TV host Giuliana Rancic says two years after her breast cancer diagnosis, she has finally come to a point where the thought of cancer “doesn’t take over my life every day.”
Speaking to CBS News in the midst of breast cancer awareness month, Rancic — who underwent a double mastectomy — says, “I’m not as sad and, kind of, rattled by it as I used to be. Now it’s more about empowering other women, and talking about it in more positive way.”
Rancic explains the mastectomy at the age of 36 was “a personal decision to not have to look over my shoulder for the rest of my life. I just wanted to move on.” Despite her job at E! News, which has her covering red carpets and dissecting look on “Fashion Police,” Rancic says “Vanity is just not something that really exists in my life. I’m actually a very simple person, and I didn’t care what I looked like. I just wanted to get the cancer out.”
Breast cancer awareness month, Rancic says, should be a reminder to women to stay in touch with their doctors and keep the conversation going about monthly self exams and mammograms.
“I hear a lot of women come up to me and go, ‘My mom had breast cancer, I don’t have the gene, but maybe I’ll get the surgery,'” Ranic says. “I don’t know what sort of message people are getting, but it’s so important to know the facts.”

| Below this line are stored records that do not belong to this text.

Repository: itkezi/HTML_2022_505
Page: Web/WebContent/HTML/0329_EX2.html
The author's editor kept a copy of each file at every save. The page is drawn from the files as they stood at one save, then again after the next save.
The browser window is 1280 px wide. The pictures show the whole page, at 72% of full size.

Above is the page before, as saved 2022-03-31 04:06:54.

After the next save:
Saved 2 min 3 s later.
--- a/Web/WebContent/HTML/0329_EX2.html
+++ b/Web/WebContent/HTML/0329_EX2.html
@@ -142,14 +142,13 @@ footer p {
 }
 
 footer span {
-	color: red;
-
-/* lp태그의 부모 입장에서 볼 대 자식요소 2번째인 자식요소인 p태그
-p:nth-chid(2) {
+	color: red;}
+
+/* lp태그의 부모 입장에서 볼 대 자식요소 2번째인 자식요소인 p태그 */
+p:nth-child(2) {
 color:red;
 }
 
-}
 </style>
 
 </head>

And she has a message for women who are considering preemptive mastectomy: “If you have breast cancer, it runs in your family or you have the gene and maybe you are thinking of having the surgery, talk to your doctor,” Rancic says. “Maybe it actually might make sense for you. But there are a lot of scenarios where a mastectomy would not make sense. So you have to make sure you’re going to a good doctor, getting a second opinion, which was a big deal in my case, and just that you know what you’re getting yourself into. It’s not a glamorous surgery by any means.”

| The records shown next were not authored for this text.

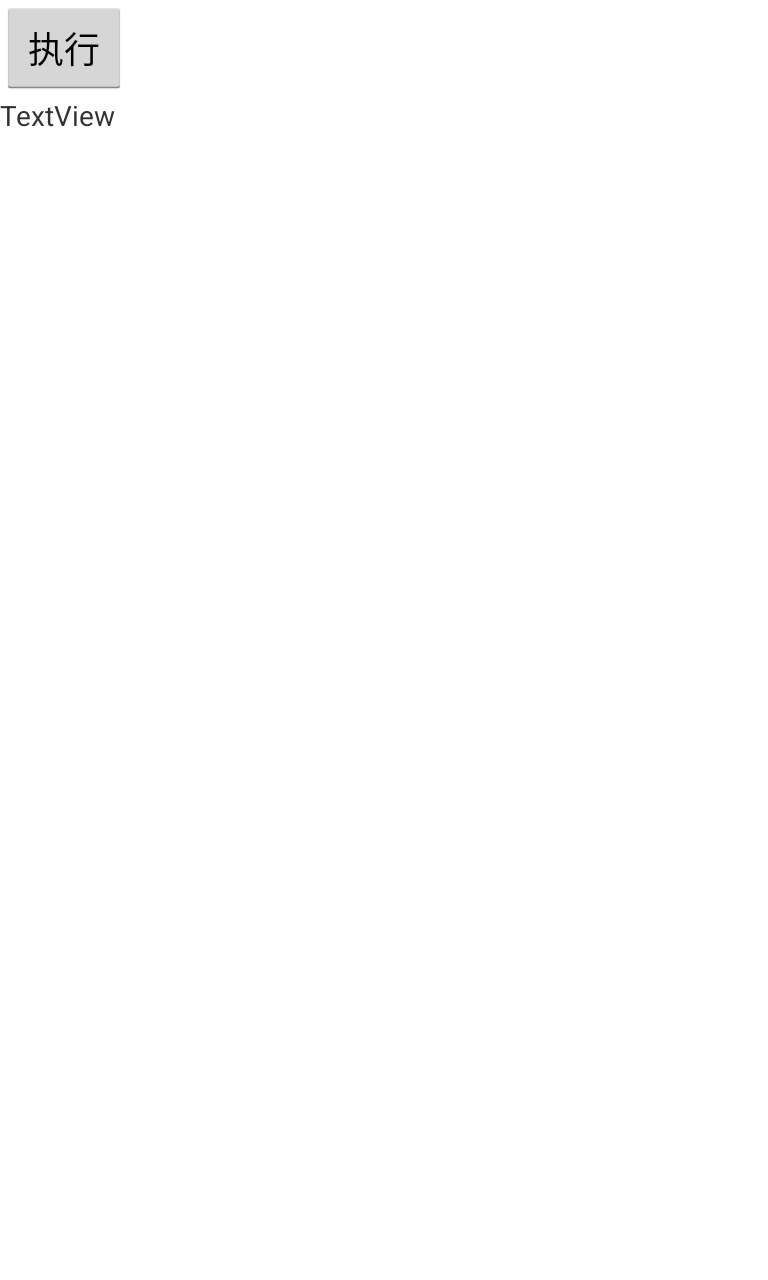
Repository: IvyZh/hm66
Layout: 黑马基础项目/res/layout/activity_aa.xml
The author's editor kept a copy of each file at every save. The layout is drawn from the files as they stood at one save, then again after the next save.
It is drawn on a 768 x 1280 px phone screen (xhdpi) without system bars, with theme AppTheme; the app's code is not run.

Above is the layout before, as saved 2016-05-26 19:20:03.

### 黑马基础项目/res/layout/activity_aa.xml
<LinearLayout xmlns:android="http://schemas.android.com/apk/res/android"
    xmlns:tools="http://schemas.android.com/tools"
    android:layout_width="match_parent"
    android:layout_height="match_parent"
    android:orientation="vertical" >

    <Button
        android:id="@+id/bt"
        android:layout_width="wrap_content"
        android:layout_height="wrap_content"
        android:onClick="click"
        android:text="执行" />

    <TextView
        android:id="@+id/tv"
        android:layout_width="wrap_content"
        android:layout_height="wrap_content"
        android:text="TextView" />

</LinearLayout>

Loaded but not shown: 黑马基础项目/res/values/styles.xml (common file); 黑马基础项目/res/values-v11/styles.xml (common file); 黑马基础项目/res/values-v14/styles.xml (common file)

After the next save:
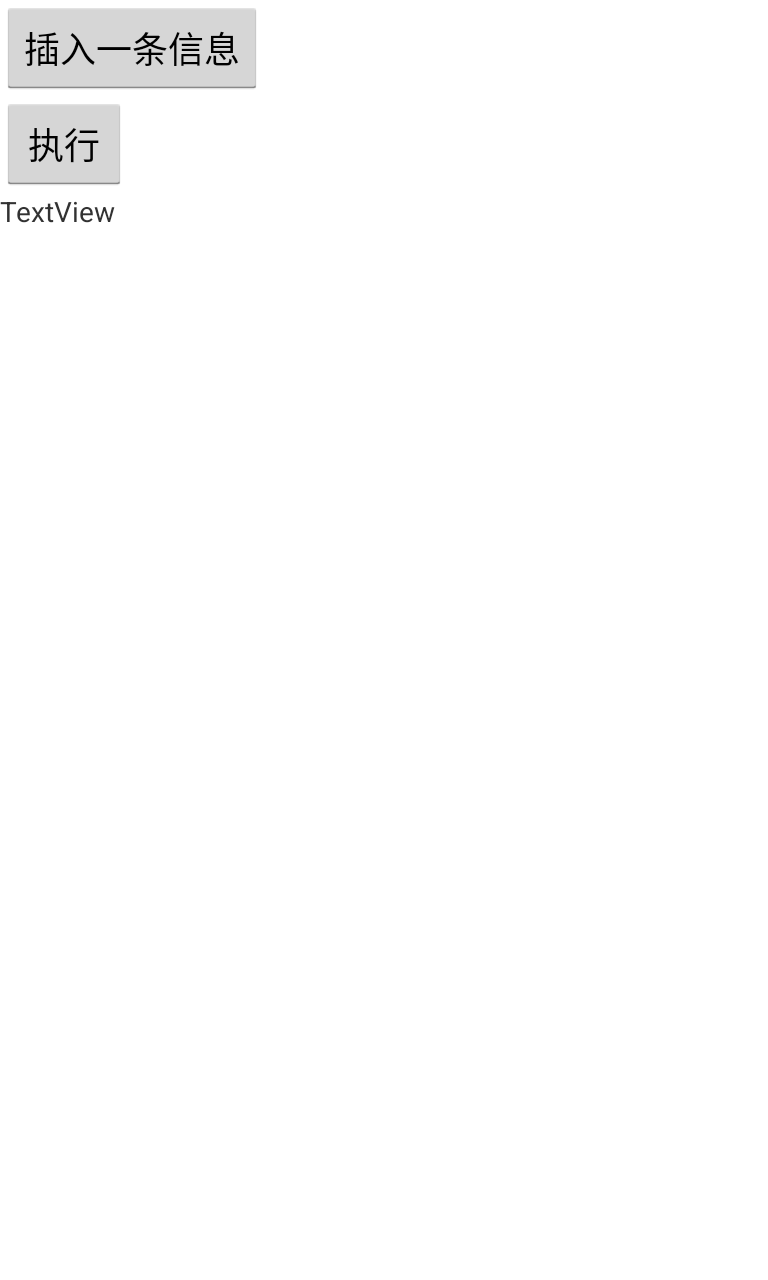
Saved 83 s later.
--- a/黑马基础项目/res/layout/activity_aa.xml
+++ b/黑马基础项目/res/layout/activity_aa.xml
@@ -3,6 +3,12 @@
     android:layout_width="match_parent"
     android:layout_height="match_parent"
     android:orientation="vertical" >
+
+    <Button
+        android:id="@+id/button1"
+        android:layout_width="wrap_content"
+        android:layout_height="wrap_content"
+        android:text="插入一条信息" />
 
     <Button
         android:id="@+id/bt"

In May, Angelina Jolie revealed she underwent double mastectomy to decrease her risk of breast cancer, sparking a nationwide conversation about the BRCA1 and BRCA2 breast cancer genes and prophylactic mastectomy.